  • Comparisons with the amount originally borrowed, not loan balance at repayment. The monthly loan payments are based on the loan balance when the loan entered repayment, not the amount originally borrowed. The loan balance at repayment is often much higher than the amount originally borrowed. Not only are loan fees added to the loan balance (about 1% to 4% of the loan amount, depending on the type of loan), but also the interest that accrues during the in-school and grace periods. This accrued but unpaid interest is capitalized by adding it to the loan balance. The combination of capitalized interest and loan fees may increase the loan balance by as much as 25% when compared with the amount originally borrowed.
  • Deferments and forbearances after the loan enters repayment. Interest continues to be charged during a forbearance. Even during a deferment, interest continues to be charged on unsubsidized student loans. If this interest is unpaid as it accrues, it will be capitalized by adding it to the loan balance.
  • Negative amortization. Negative amortization occurs when the monthly payment is less than the new interest that accrued since the last loan payment. The unpaid interest is added to the loan balance. Some repayment plans, such as the income-dependent repayment plans, are negatively amortized.
  • Interest rate. A higher interest rate causes more interest to accrue between loan payments, so more of each payment will be applied to paying down interest before the remainder is applied to reducing the principal balance.
  • Late, missing or partial payments. Interest continues to accrue on a loan, regardless of when a payment occurs. There is no freezing of the loan balance. Payments are applied to the loan when received. The payment is first applied to the interest that has accrued and second to the principal balance. So, if a payment is received late, more interest will have accrued, leaving less of the payment available to pay down the principal balance of the loan. In addition, late fees may be charged when a payment is received late, increasing the amount owed.
  • Borrower makes lump sum payments instead of regular payments. If a borrower makes a lump sum payment once a year, instead of monthly loan payments, more interest will accrue in between payments. This causes more of the payment to be applied to paying off the interest and less to paying down the principal balance.
  • Collection charges. If a borrower defaults on a federal student loan, collection charges of up to 20% may be deducted from each payment before the remainder is applied first to interest and second to principal. This leaves less money to pay down the principal balance, slowing the progress in paying off the debt.
  • Longer repayment term. A longer repayment term reduces the monthly payment. Since payments are applied first to interest and second to principal, a lower monthly loan payment leaves less money after paying the interest to pay down the principal balance. Also, since the loan balance is higher for a longer period of time, more interest will accumulate between payments. This means it will take longer to pay down the debt. To speed up progress in paying down the debt, choose a shorter repayment term with a higher monthly loan payment, so more of the loan payment will be applied to paying down the principal loan balance.

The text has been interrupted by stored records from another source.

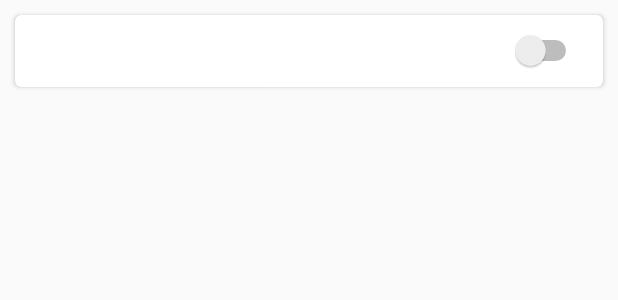
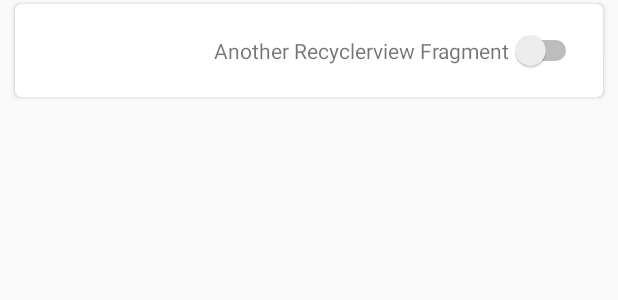
Before and after one commit to Apollina/LitUp, an Android app: the layout alarm_list_row.xml on its own in the app's theme, with its tools: preview values and no code run, on a phone screen of 412 x 824 dp. Shown: the top 300 px of the screen. Run offline under Robolectric (Android 15) with nearby library versions, the phone set to English and light mode, and no system bars.

```diff
--- a/app/src/main/AndroidManifest.xml
+++ b/app/src/main/AndroidManifest.xml
@@ -16,13 +16,17 @@
                 <category android:name="android.intent.category.LAUNCHER" />
             </intent-filter>
         </activity>
-        <service android:name=".services.Schedulle"/>
+
+        <receiver android:name=".services.AlarmReciever$AlarmReceiver"/>
         <receiver android:name=".services.BootReciever"
             android:enabled="false">
             <intent-filter>
                 <action android:name="android.intent.action.BOOT_COMPLETED"/>
             </intent-filter>
         </receiver>
+        <service android:name=".services.Schedulle"
+            android:process="com.example.apollinariia.litup.alarm.serviceProcess"/>
     </application>
 
+
 </manifest>
--- a/app/src/main/java/com/example/apollinariia/litup/Alarm.java
+++ b/app/src/main/java/com/example/apollinariia/litup/Alarm.java
@@ -19,7 +19,6 @@ import org.joda.time.DateTime;
 import org.joda.time.Duration;
 import org.joda.time.format.DateTimeFormat;
 import org.joda.time.format.DateTimeFormatter;
-
 
 
 public class Alarm implements Parcelable {
@@ -55,7 +54,7 @@ public class Alarm implements Parcelable {
         this.context = context;
         active = true;
 
-        Intent myIntent = new Intent(context, AlarmReciever.AlarmReceiver.class);
+        Intent myIntent = new Intent(context, AlarmReciever.class);
 
         final Bundle bundle = new Bundle();
         bundle.putByteArray(Alarm.TAG, Parcelables.toByteArray(this));
@@ -82,7 +81,7 @@ public class Alarm implements Parcelable {
     public void cancelAlarm(Context context) {
         active = true;
 
-        Intent myIntent = new Intent(context, AlarmReciever.AlarmReceiver.class);
+        Intent myIntent = new Intent(context, AlarmReciever.class);
 
         final Bundle bundle = new Bundle();
         bundle.putByteArray(Alarm.TAG, Parcelables.toByteArray(this));
--- a/app/src/main/res/layout/alarm_list_row.xml
+++ b/app/src/main/res/layout/alarm_list_row.xml
@@ -7,10 +7,13 @@ android:layout_height="68dp" >
     android:id="@+id/card_view"
     xmlns:card_view="http://schemas.android.com/apk/res-auto"
     android:layout_width="match_parent"
-    android:layout_margin="10dp"
     android:layout_height="62dp"
     card_view:cardCornerRadius="4dp"
-    card_view:elevation="14dp">
+    card_view:elevation="14dp"
+    android:layout_marginLeft="10dp"
+    android:layout_marginRight="10dp"
+    android:layout_centerVertical="true"
+    android:layout_centerHorizontal="true">
 
     <RelativeLayout
         android:layout_width="match_parent"
@@ -21,14 +24,21 @@ android:layout_height="68dp" >
             android:id="@+id/textView_alarm_time"
             android:layout_width="wrap_content"
             android:layout_height="wrap_content"
-            android:gravity="center" >
+            android:textAlignment="center"
+            android:gravity="center"
+            android:layout_alignParentTop="true"
+            android:layout_toEndOf="@+id/view1"
+            android:layout_alignParentBottom="true">
         </TextView>
 
         <TextView
             android:id="@+id/textView_alarm_days"
             android:layout_width="wrap_content"
             android:layout_height="wrap_content"
-            android:layout_below="@+id/textView_alarm_time">
+            android:text="Another Recyclerview Fragment"
+            android:layout_alignBaseline="@+id/switch_btn"
+            android:layout_alignBottom="@+id/switch_btn"
+            android:layout_toStartOf="@+id/switch_btn">
         </TextView>
 
         <Switch
```
Also changed, not shown: app/src/main/java/com/example/apollinariia/litup/AlarmList.java (+8 -34 lines), app/src/main/java/com/example/apollinariia/litup/utility/MyItemTouchHelper.java (added, +40 -0 lines).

Student loans are similar to home mortgages in many ways. Most of early loan payments are applied to the new interest that accumulates, not the principal balance. So, progress in paying down the loan balance is slower during the first few years of the loan repayment term. It is only toward the end of the repayment term that progress in paying down the principal balance accelerates.

Measuring Progress in Paying Down Debt

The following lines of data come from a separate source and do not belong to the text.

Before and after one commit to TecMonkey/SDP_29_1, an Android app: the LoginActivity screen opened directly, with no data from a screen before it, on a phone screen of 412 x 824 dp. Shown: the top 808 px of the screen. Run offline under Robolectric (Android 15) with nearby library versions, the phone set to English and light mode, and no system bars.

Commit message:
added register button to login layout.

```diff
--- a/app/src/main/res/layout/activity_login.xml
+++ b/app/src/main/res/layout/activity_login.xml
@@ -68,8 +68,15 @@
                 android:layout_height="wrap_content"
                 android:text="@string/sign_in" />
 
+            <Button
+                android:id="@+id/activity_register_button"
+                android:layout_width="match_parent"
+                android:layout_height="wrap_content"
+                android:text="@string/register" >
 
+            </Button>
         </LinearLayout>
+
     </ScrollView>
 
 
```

This table estimates the number of years into repayment before the specified fraction of the loan balance at repayment has been repaid. The figures are approximate, based on a typical range of interest rates. The actual number of years may vary by as much as two years in either direction.

Repayment Term Years to Pay Down 25% (1/4) of Loan Balance Years to Pay Down 33% (1/3) of Loan Balance Years to Pay Down 50% (1/2) of Loan Balance
10 years 3 4 6
15 years 6 7 10
20 years 8 10 13
25 years 11 14 17
30 years 15 17 22

Generally, it takes about two-thirds of the repayment term before the borrower has paid off half of the loan balance at repayment.

The Student Survival Guide: The perfect tool for navigating high school & college!
Try it!